Mutton Chops Recipes
Broiled Mutton Chops
For this recipe you'll need
loin of mutton, salt and pepper, a small piece of butter. Cut the
chops from a tenderloin of mutton, remove a portion of the fat,
and trim them into a nice shape; slightly beat and level them; place
the gridiron over a bright clear fire, rub the bars with a bit of fat, and lay on the chops. While broiling frequently turn them,
and in about eight minutes they will be cooked . Season with salt and pepper, dish them on a very hot dish, rub a small piece of butter
on each chop, and serve very hot and expeditiously. Nice with tomato
sauce poured over them.
Mutton Chops Fried 1
Put in a frying pan a tablespoon of cold lard and butter mixed;
have some fine mutton chops without much fat; trim off the skin.
Dip into wheat flour, or rolled cracker, and beaten egg, then lay
them into the hot grease, sprinkle with salt and pepper, fry on
both sides a fine brown. When finished, take them up and put on a
hot plate. If you want a made gravy, turn off the unneeded grease,
if any, stir into the hot gravy remaining a big spoonful of
cold water or milk; season with salt and pepper, allow it to boil thick. You can serve it in a separate dish or pour it over the chops.

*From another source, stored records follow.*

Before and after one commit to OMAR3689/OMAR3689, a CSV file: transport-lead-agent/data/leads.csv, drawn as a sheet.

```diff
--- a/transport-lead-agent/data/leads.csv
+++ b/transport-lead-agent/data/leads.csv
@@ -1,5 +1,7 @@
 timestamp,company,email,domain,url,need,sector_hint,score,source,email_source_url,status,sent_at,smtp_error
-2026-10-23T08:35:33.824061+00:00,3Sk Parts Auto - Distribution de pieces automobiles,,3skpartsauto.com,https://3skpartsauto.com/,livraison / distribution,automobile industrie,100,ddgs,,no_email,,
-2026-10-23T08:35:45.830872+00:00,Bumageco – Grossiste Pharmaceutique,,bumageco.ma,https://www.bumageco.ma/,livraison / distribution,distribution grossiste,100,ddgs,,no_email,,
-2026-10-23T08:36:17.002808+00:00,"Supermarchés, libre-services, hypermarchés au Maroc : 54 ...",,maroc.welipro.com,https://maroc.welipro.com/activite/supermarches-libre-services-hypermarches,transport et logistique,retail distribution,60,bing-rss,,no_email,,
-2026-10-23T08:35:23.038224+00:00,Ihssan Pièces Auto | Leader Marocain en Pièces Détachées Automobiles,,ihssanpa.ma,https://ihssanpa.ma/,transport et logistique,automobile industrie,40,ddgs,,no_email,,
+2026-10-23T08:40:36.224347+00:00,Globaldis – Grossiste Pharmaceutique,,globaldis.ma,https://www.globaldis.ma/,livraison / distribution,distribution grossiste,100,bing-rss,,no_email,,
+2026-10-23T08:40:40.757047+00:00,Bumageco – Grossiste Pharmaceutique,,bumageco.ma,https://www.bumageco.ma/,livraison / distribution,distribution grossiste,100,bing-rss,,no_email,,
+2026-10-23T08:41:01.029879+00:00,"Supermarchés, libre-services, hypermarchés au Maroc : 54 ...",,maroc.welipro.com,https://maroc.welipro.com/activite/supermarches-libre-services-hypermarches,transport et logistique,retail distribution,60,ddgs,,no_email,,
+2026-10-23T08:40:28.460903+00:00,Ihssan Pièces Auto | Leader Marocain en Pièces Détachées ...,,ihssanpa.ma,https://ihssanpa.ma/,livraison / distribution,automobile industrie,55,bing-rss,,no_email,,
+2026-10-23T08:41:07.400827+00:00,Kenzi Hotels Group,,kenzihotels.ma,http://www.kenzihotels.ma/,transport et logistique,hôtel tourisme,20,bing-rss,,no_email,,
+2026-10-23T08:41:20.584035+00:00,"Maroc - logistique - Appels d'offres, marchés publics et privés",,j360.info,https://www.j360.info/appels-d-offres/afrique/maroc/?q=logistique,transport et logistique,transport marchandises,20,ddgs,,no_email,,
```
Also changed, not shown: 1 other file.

Tomato sauce is nice, turned over a dish of hot fried
or broiled chops.
Mutton Chops Fried 2
Prepare the chops by trimming off all extra fat and skin, season

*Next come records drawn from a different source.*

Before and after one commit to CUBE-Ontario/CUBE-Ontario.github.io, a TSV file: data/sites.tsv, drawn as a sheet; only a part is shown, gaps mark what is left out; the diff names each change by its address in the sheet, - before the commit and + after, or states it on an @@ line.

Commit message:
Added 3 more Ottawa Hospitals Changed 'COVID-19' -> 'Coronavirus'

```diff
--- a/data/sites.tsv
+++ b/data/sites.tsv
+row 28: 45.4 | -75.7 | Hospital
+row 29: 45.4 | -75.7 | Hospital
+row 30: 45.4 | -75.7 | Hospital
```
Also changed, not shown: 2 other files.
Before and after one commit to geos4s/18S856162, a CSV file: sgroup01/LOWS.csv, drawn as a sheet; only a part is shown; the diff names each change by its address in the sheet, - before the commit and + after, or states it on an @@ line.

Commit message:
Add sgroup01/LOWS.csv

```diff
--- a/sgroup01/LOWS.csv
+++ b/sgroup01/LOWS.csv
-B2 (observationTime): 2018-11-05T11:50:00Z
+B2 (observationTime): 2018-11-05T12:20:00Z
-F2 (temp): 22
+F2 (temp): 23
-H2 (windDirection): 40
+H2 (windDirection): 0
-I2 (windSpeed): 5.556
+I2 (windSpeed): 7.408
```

them with salt and pepper; dip each chop in beaten egg, then in
rolled cracker or bread-crumbs; dip again in the egg and crumbs,
and so on until they are well coated with the crumb. Have ready

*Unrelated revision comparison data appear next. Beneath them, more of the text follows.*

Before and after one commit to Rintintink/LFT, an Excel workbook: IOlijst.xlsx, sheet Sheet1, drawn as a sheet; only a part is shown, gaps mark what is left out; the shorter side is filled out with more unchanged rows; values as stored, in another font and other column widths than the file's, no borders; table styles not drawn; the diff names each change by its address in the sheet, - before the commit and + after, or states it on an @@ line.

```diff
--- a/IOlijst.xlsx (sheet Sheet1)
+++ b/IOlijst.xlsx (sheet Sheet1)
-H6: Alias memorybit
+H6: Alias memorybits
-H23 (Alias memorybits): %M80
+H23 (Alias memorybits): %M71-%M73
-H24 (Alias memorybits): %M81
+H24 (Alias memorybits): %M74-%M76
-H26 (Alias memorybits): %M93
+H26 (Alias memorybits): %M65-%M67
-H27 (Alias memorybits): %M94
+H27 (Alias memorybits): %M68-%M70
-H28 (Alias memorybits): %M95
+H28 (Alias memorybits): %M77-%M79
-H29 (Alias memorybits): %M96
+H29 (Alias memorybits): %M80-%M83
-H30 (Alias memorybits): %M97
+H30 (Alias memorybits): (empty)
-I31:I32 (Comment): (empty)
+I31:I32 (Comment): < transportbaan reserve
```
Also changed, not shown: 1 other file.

a deep spider containing a pound or more of lard, hot sufficient to
fry crullers. Drop into this hot lard the chops, frying only a couple at a time, as too many cool the fat. Fry them brown, and serve them
up hot and dry, on a warm platter.
Baked Mutton Chops with Potatoes
Wash and peel some good potatoes and cut them into slices the thickness
of a penny-piece. The quantity of potatoes must, of course, be decided
according to the number of persons to whom they have to be served;
but it is a safe plan to allow two, or even three, potatoes for
each person. After the potatoes are sliced, wash them in two or
three waters to thoroughly cleanse them, then arrange them neatly
(in layers) in a brown stone dish proper for baking purposes. Sprinkle a bit of salt and pepper between each layer, and add a sufficient
quantity of cold water to prevent their burning. Place the dish
in a very hot oven—oil the top shelf—so as to brown the potatoes
in a couple minutes. Have ready some nice loin chops (say one—for each
person); trim off most of the fat; make them into a neat round shape
by putting a small skewer through each.
When the potatoes are nicely browned, remove the dish from the
oven, and place the chops on the top. Add a bit of more salt and
pepper, and water if required, and return the dish to a cooler part
of the oven, where it can be allowed to remain until sufficiently
cooked, which will be in about three quarters of an hour. When the
upper sides of the chops are a nice crisp brown, turn them over
so as to brown the other side also. If, in the cooking, the potatoes
appear to be getting too dry, a bit of more water can be gently
poured in at one corner of the dish, only care must be taken to
see that the water is hot this time — not cold as at first. The dish
in which the chops and potatoes are baked must be as neat looking
as possible, as it has to be sent to the table; turning the potatoes
out would, of course, spoil their appearance. Those who have never
tasted this dish have no idea how delightful it is. While the chops
are baking the gravy drips from them among the potatoes, rendering
the whole very delicious.